We continue our Know Your Insurance series with a new topic: Your Job. People rely on their insurance to protect them when disaster strikes. However, few people know what that they have certain responsibilities built in to their insurance contract (and the law) that must be kept in order to keep their insurance coverage after an incident occurs. This article is designed to help you know some of the general responsibilities you have under any insurance policy. In order to fully know your duties, it is best for you to read your insurance policy where it sets forth what you must do to keep coverage.
1. Timely Report Any Losses to Your Insurance Company.
You cannot wait months or years to tell the insurance company that a loss occurred. Generally you have a duty to report your loss in a reasonable timeframe. A good general rule is to report a loss within a week to your insurance company. You can report it to your insurance agent or through your insurance company’s claim center. The last thing you want to do is lose your insurance coverage for a loss because you simply did not tell your company that it occurred in a reasonable time frame. So when you have a loss and need to file a claim, report your loss quickly, and if possible, do it the same day the loss occurs. This will protect your coverage.
2. Mitigate Your Damages.
People often fail to realize that they have a legal duty to mitigate their damages when a loss occurs. “Mitigating your damages” means you are making your damages less severe or cost less. For example, if you have a car wreck and you have a broken leg that needs surgery to heal, you must mitigate your damages by having the surgery. You cannot claim exorbitant amounts of pain and suffering because you had to walk on a broken leg. You should have fixed your leg. Similarly, if a storm causes roof damage to your home and you are aware that rain is leaking into your home, you have a duty to repair the roof to prevent further damage to your home such as mold. If you fail to mitigate your damages, an insurance company can argue that you are not entitled to the full extent of your damages because your actions led to your damages being greater than were otherwise necessary.

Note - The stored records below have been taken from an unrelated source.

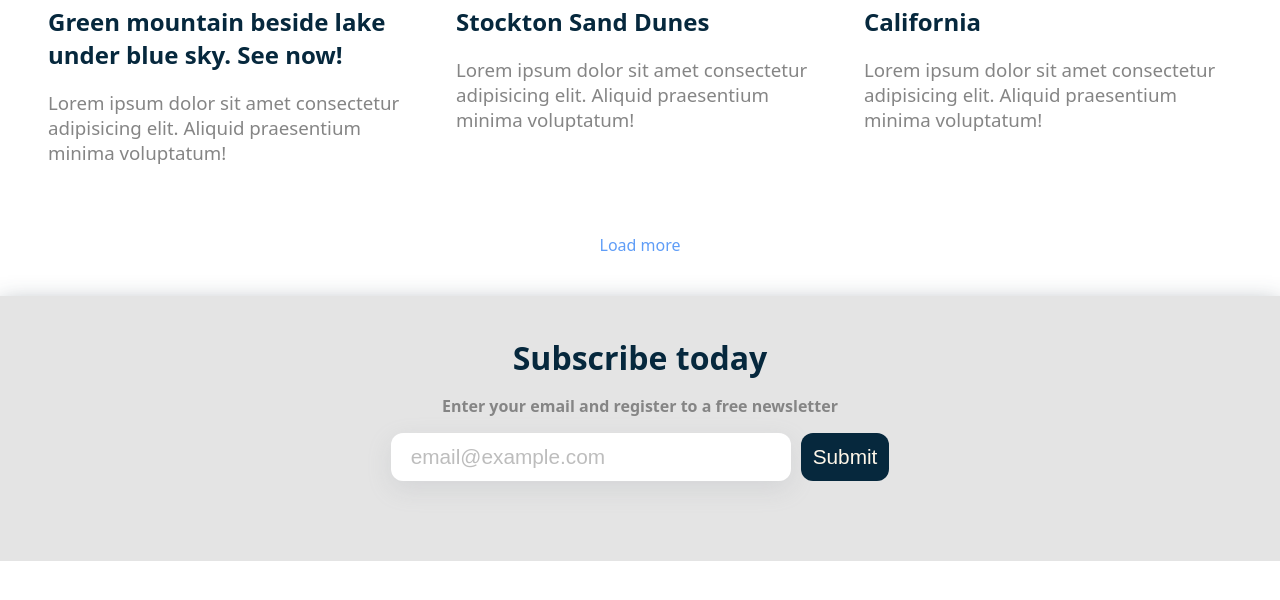
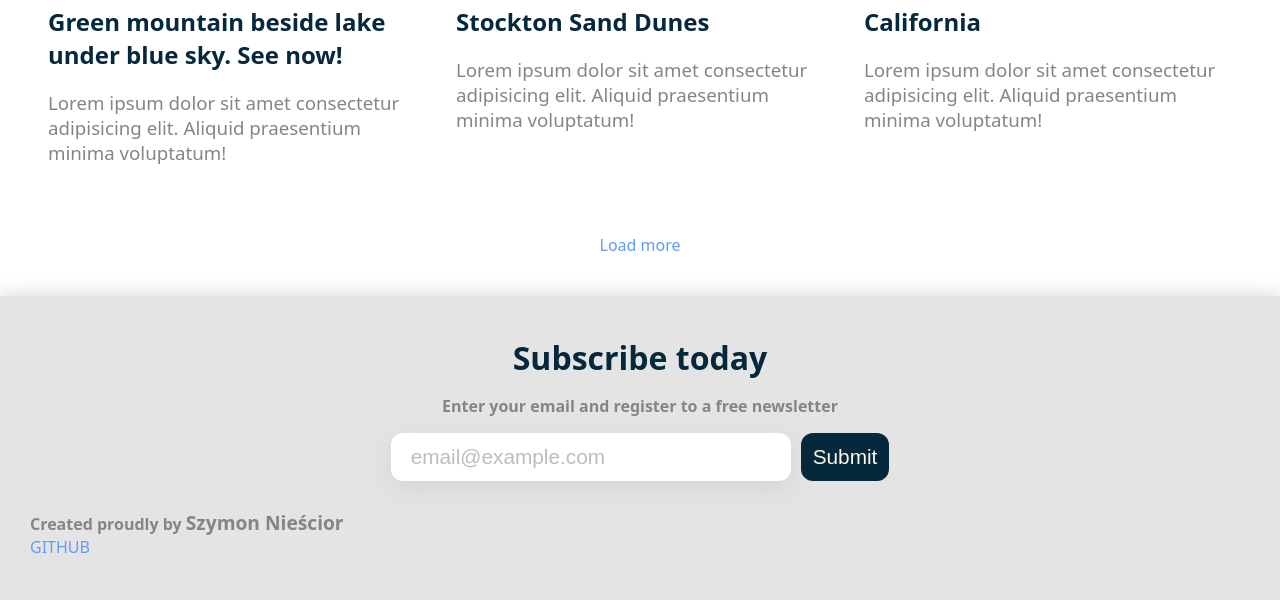
Before and after one commit to sniescior/blog-front, a plain HTML site: page index.html in a window 1280 px wide. Shown: the part 1486-2086 px from the top of the page. Before the commit the page ends 2047 px from the top, so only its background shows below. Drawn offline with Linux system fonts and the light colour scheme.

Commit message:
Added author info in footer

```diff
--- a/index.html
+++ b/index.html
@@ -131,7 +131,7 @@
           </div>
         </div>
         <div class="more-actions">
-          <a href="#">Load more</a>
+          <a class="button-link" href="#">Load more</a>
         </div>
       </div>
     </section>
@@ -148,6 +148,12 @@
           <button class="button-primary" type="submit">Submit</button>
         </div>
       </form>
+      <div class="footer-info">
+        <h4>
+          Created proudly by <span>Szymon Nieścior</span>
+        </h4>
+        <a class="button-link" href="https://github.com/sniescior" target="_blank">GITHUB</a>
+      </div>
     </footer>
   </body>
 </html>
--- a/main.scss
+++ b/main.scss
@@ -33,6 +33,17 @@ body {
         &.big {
             padding: 8px 12px;
             font-size: 1.5em;
+        }
+    }
+
+    .button-link {
+        color: $color_light_blue;
+        transition: .2s ease-in-out;
+        text-decoration: none;
+
+        &:hover {
+            color: $color_navy_blue;
+            text-decoration: underline;
         }
     }
 
@@ -265,17 +276,6 @@ body {
             .more-actions {
                 text-align: center;
                 padding-bottom: 40px;
-
-                a {
-                    color: $color_light_blue;
-                    transition: .2s ease-in-out;
-                    text-decoration: none;
-
-                    &:hover {
-                        color: $color_navy_blue;
-                        text-decoration: underline;
-                    }
-                }
             }
         }
 
@@ -383,5 +383,23 @@ body {
                 box-shadow: rgba(149, 157, 165, 0.5) 0px 8px 24px;
             }
         }
+
+        .footer-info {
+            padding: 8px 30px;
+            width: 100%;
+            text-align: left;
+            box-sizing: border-box;
+            justify-content: space-between;
+            align-items: center;
+            margin-top: 20px;
+
+            h4 {
+                margin: 0;
+
+                span {
+                    font-size: 1.2em;
+                }
+            }
+        }
     }
 }
```
Also changed, not shown: contact.html (+6 -0 lines), main.css, 1 other file.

3. Cooperate With Your Insurance Company After a Loss
Generally, your insurance policy has a clause that states that you will cooperate with your insurance company when a claim is made. While disagreements will arise with your insurance company, you still have a duty to work with them while your claim is being processed. This duty also applies when a claim is made against you for a loss you may have caused (such as a car wreck that is your fault). You have a duty to help your insurance company when it requests information relating to the claim and if it requests for you to take action. Your insurance company can take away its coverage if you completely ignore it and refuse to cooperate with the claims process. This does not mean you have to agree with the insurance company’s evaluation of your. It simply means that you have to be a part of the claims process while the insurance company is undergoing its investigation.
These general rules will help protect your insurance coverage when a loss occurs. Follow these tips to help make sure that your insurance company can’t claim you’re not doing your part when you need them to do theirs.